There is a famous experiment in which children were sat alone in a room with a marshmallow on the table before them. The task was simple. If the child left the marshmallow untouched until the experimenter returned, (after 15 minutes, although the child did not know that) they got a second marshmallow and got to eat both. If the child ate the marshmallow before the experimenter returned the experiment was concluded (although they still got the one!)
The power of the experiment came in the follow-up when there was a clear correlation between those who had held out for the second marshmallow, and success in life as defined by a range of factors. Clearly the ability to defer immediate gratification in expectation of better rewards later has a strong influence on major life decisions. Obvious parallels are income now versus education (deferment) and more income later.
I get it: I have lived it. When my schoolmates who left at 16 were in the pub spending their wages, I was in the sixth form studying and living off my parents and small part-time earnings. When they had finished their apprenticeships and on full wages, I was at University eking out a state grant (we still had them in those days) and holiday earnings.
My latest sacrifice is alcohol. I was told that if I gave it up and allowed the pills to work I would be through into the promised land, depression would be a thing of the past. My only concern is that once I find the energy and drive to achieve my potential, I may find that the opportunities have disappeared due to age. Having gone round and round this particular course more times than the electric rabbit, it is a prize worth pursuing. It is not working out like that. I feel deprived of my one reward with as yet no significant alternative.

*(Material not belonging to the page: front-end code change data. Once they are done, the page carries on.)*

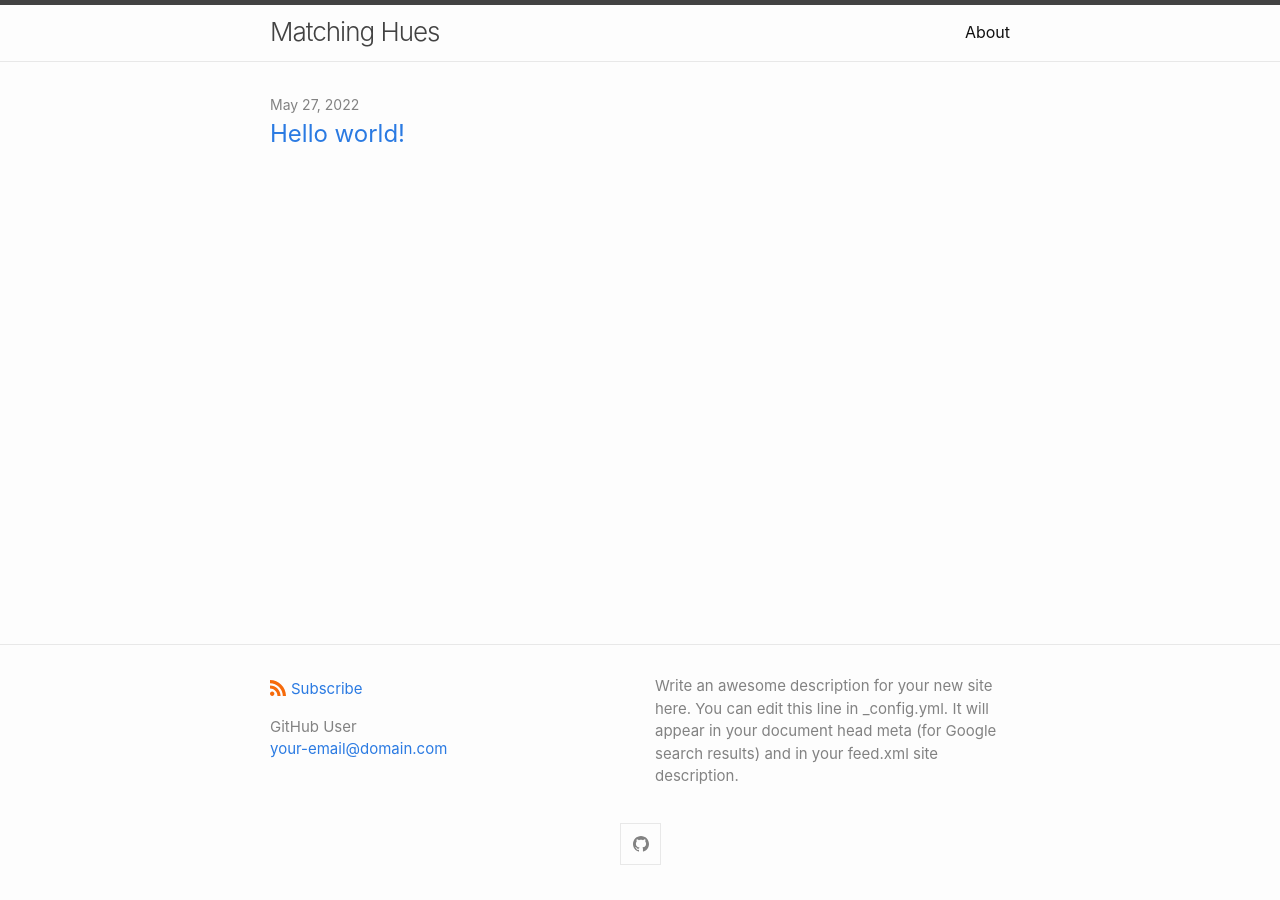
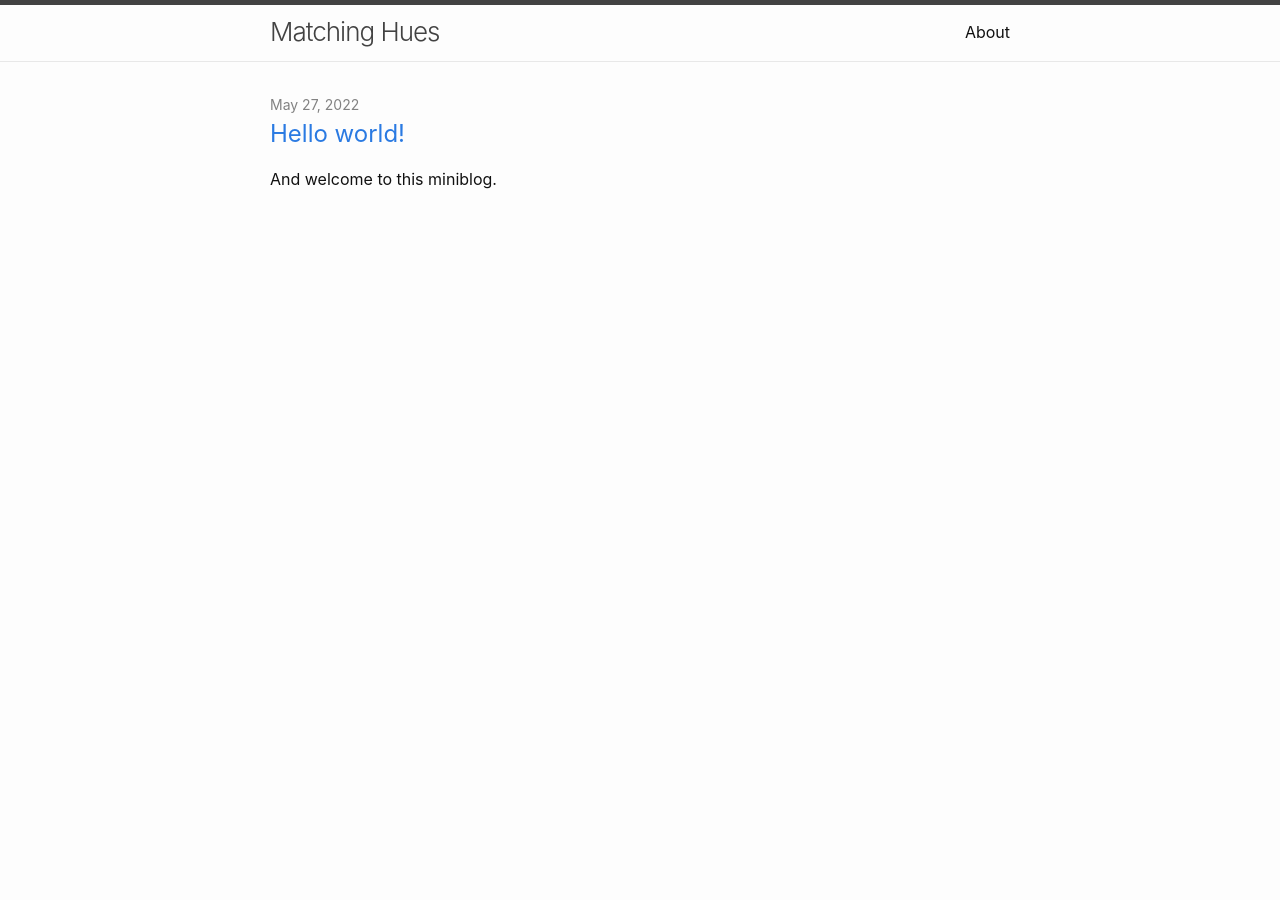
Before and after one commit to matchinghues/matchinghues.github.io, a Jekyll site: the page built from index.md, in a window 1280 px wide. Built offline with Jekyll 4.4.1, drawn with Linux system fonts in a browser that asks for light colours.

Commit message:
Add files via upload

```diff
--- a/_config.yml
+++ b/_config.yml
@@ -3,11 +3,9 @@ author:
   name: GitHub User
   email: your-email@domain.com
 description: > # this means to ignore newlines until "show_excerpts:"
-  Write an awesome description for your new site here. You can edit this
-  line in _config.yml. It will appear in your document head meta (for
-  Google search results) and in your feed.xml site description.
+  My miniblog.
 
-show_excerpts: false # set to true to show excerpts on the homepage
+show_excerpts: true # set to true to show excerpts on the homepage
 
 # Minima date format
 # refer to https://shopify.github.io/liquid/filters/date/ if you want to customize this
--- a/_layouts/default.html
+++ b/_layouts/default.html
@@ -13,8 +13,6 @@
       </div>
     </main>
 
-    {%- include footer.html -%}
-
   </body>
 
 </html>
```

I feel like the child who closed their eyes to avoid temptation and opened them to find the marshmallow gone: who ate my marshmallow?
A Moodscope member.